YOUR GOAL:
Return all of the data exactly as given.

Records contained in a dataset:
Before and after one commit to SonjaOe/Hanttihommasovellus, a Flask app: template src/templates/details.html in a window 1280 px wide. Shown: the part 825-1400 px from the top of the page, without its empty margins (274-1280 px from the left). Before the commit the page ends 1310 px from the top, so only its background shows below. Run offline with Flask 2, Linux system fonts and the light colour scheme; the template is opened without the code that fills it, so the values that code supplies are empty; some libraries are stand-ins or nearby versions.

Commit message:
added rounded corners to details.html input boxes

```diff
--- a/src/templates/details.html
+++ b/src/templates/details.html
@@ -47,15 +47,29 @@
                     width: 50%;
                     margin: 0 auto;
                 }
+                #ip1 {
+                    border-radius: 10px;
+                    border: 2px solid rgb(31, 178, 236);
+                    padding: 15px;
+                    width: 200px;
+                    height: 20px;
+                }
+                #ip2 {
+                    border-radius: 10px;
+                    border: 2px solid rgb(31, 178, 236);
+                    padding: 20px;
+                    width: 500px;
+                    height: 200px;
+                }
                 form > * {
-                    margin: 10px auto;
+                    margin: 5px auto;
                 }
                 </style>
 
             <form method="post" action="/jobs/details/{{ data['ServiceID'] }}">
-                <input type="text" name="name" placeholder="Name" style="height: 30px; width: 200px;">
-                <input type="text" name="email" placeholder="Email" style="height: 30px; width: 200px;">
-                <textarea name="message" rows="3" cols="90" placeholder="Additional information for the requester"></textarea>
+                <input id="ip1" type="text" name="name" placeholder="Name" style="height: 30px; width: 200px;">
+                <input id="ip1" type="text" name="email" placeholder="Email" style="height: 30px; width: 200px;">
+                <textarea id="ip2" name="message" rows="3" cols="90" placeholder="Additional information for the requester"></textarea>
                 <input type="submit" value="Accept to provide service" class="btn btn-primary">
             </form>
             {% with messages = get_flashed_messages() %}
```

ANSWER BELOW:
Before and after one commit to SonjaOe/Hanttihommasovellus, a Flask app: template src/templates/details.html in a window 1280 px wide. Shown: the part 825-1400 px from the top of the page, without its empty margins (274-1280 px from the left). Before the commit the page ends 1310 px from the top, so only its background shows below. Run offline with Flask 2, Linux system fonts and the light colour scheme; the template is opened without the code that fills it, so the values that code supplies are empty; some libraries are stand-ins or nearby versions.

Commit message:
added rounded corners to details.html input boxes

```diff
--- a/src/templates/details.html
+++ b/src/templates/details.html
@@ -47,15 +47,29 @@
                     width: 50%;
                     margin: 0 auto;
                 }
+                #ip1 {
+                    border-radius: 10px;
+                    border: 2px solid rgb(31, 178, 236);
+                    padding: 15px;
+                    width: 200px;
+                    height: 20px;
+                }
+                #ip2 {
+                    border-radius: 10px;
+                    border: 2px solid rgb(31, 178, 236);
+                    padding: 20px;
+                    width: 500px;
+                    height: 200px;
+                }
                 form > * {
-                    margin: 10px auto;
+                    margin: 5px auto;
                 }
                 </style>
 
             <form method="post" action="/jobs/details/{{ data['ServiceID'] }}">
-                <input type="text" name="name" placeholder="Name" style="height: 30px; width: 200px;">
-                <input type="text" name="email" placeholder="Email" style="height: 30px; width: 200px;">
-                <textarea name="message" rows="3" cols="90" placeholder="Additional information for the requester"></textarea>
+                <input id="ip1" type="text" name="name" placeholder="Name" style="height: 30px; width: 200px;">
+                <input id="ip1" type="text" name="email" placeholder="Email" style="height: 30px; width: 200px;">
+                <textarea id="ip2" name="message" rows="3" cols="90" placeholder="Additional information for the requester"></textarea>
                 <input type="submit" value="Accept to provide service" class="btn btn-primary">
             </form>
             {% with messages = get_flashed_messages() %}
```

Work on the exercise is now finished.